#### [SUPPLIED DATA]
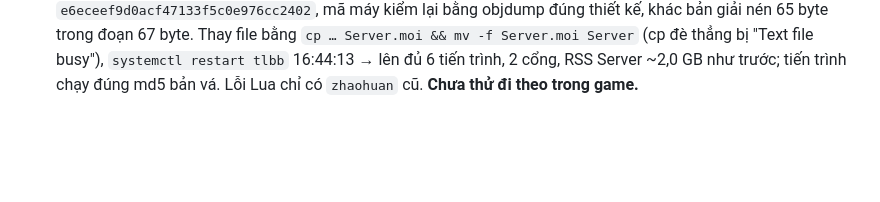
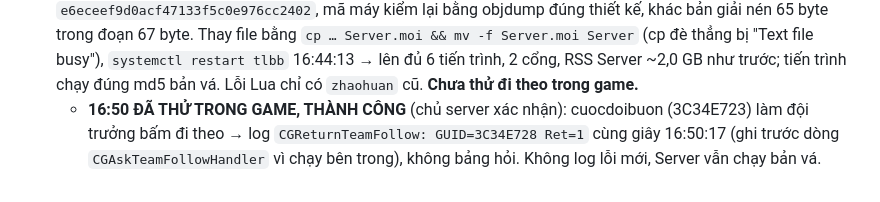
Before and after one commit to nguyendangkhoa150899-boop/tlbbnetco4, a Markdown page: docs/TRANG-THAI.md, the part around the change. GitHub-like rendering; blank space fills up the shorter version.

Commit message:
docs: ban va tu dong y di theo da thu trong game thanh cong 16:50
Co-Authored-By: Claude Opus 5.5 <noreply@anthropic.com>

```diff
--- a/docs/TRANG-THAI.md
+++ b/docs/TRANG-THAI.md
@@ -840,3 +840,4 @@ Chủ server duyệt từng mục. Lua có hiệu lực ngay; bảng rơi cần
   - Sổ Rơi Đồ (artifact riêng của chủ server, bản 3) tính lại theo cơ chế trên: cột bảng rơi = cả đội/lượt, KNB mỗi người tính cho đội 3.
   - **"Cho tổ đội theo sau" không chạy** (client tự đồng ý hỏng: thành viên trả lời sau 2–4 giây = bấm tay; client đóng gói kín, không sửa được). Bản vá server `deploy/va-server/va-tu-di-theo.py`: thay 67 byte gửi `GCAskTeamFollow` trong `CGAskTeamFollowHandler` (0x081c1bad) bằng gọi `CGReturnTeamFollowHandler::Execute` với gói Ret=1 (byte `+0xC`) cho mọi đồng đội trong `AvailableFollowDist` (50 m), bỏ qua đội trưởng; chạy bằng bản giải nén UPX (`/root/re/Server.elf`, md5 c7b0a0ba…, `ldd` trong chroot đủ thư viện). **CHƯA ÁP DỤNG**: bước thay file `Server` + restart bị bộ kiểm duyệt của Claude Code chặn (cần quyền trong settings hoặc chủ server tự chạy). Chưa thử trong game.
 - **03/10 16:45 - ĐÃ ÁP DỤNG bản vá "tự đồng ý đi theo"** (chủ server tự chạy trên VPS vì Claude Code chặn bước triển khai): `python3 va-tu-di-theo.py /root/re/Server.elf /root/re/Server.va-follow` → md5 `e6eceef9d0acf47133f5c0e976cc2402`, mã máy kiểm lại bằng objdump đúng thiết kế, khác bản giải nén 65 byte trong đoạn 67 byte. Thay file bằng `cp … Server.moi && mv -f Server.moi Server` (cp đè thẳng bị "Text file busy"), `systemctl restart tlbb` 16:44:13 → lên đủ 6 tiến trình, 2 cổng, RSS Server ~2,0 GB như trước; tiến trình chạy đúng md5 bản vá. Lỗi Lua chỉ có `zhaohuan` cũ. **Chưa thử đi theo trong game.**
+  - **16:50 ĐÃ THỬ TRONG GAME, THÀNH CÔNG** (chủ server xác nhận): cuocdoibuon (3C34E723) làm đội trưởng bấm đi theo → log `CGReturnTeamFollow: GUID=3C34E728 Ret=1` cùng giây 16:50:17 (ghi trước dòng `CGAskTeamFollowHandler` vì chạy bên trong), không bảng hỏi. Không log lỗi mới, Server vẫn chạy bản vá.
```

#### [INSTRUCTIONS TO FOLLOW]
The required answer is a single number: the count of lines in the entries that hold the string "giải".

#### [OUTPUT OF THE TASK]
2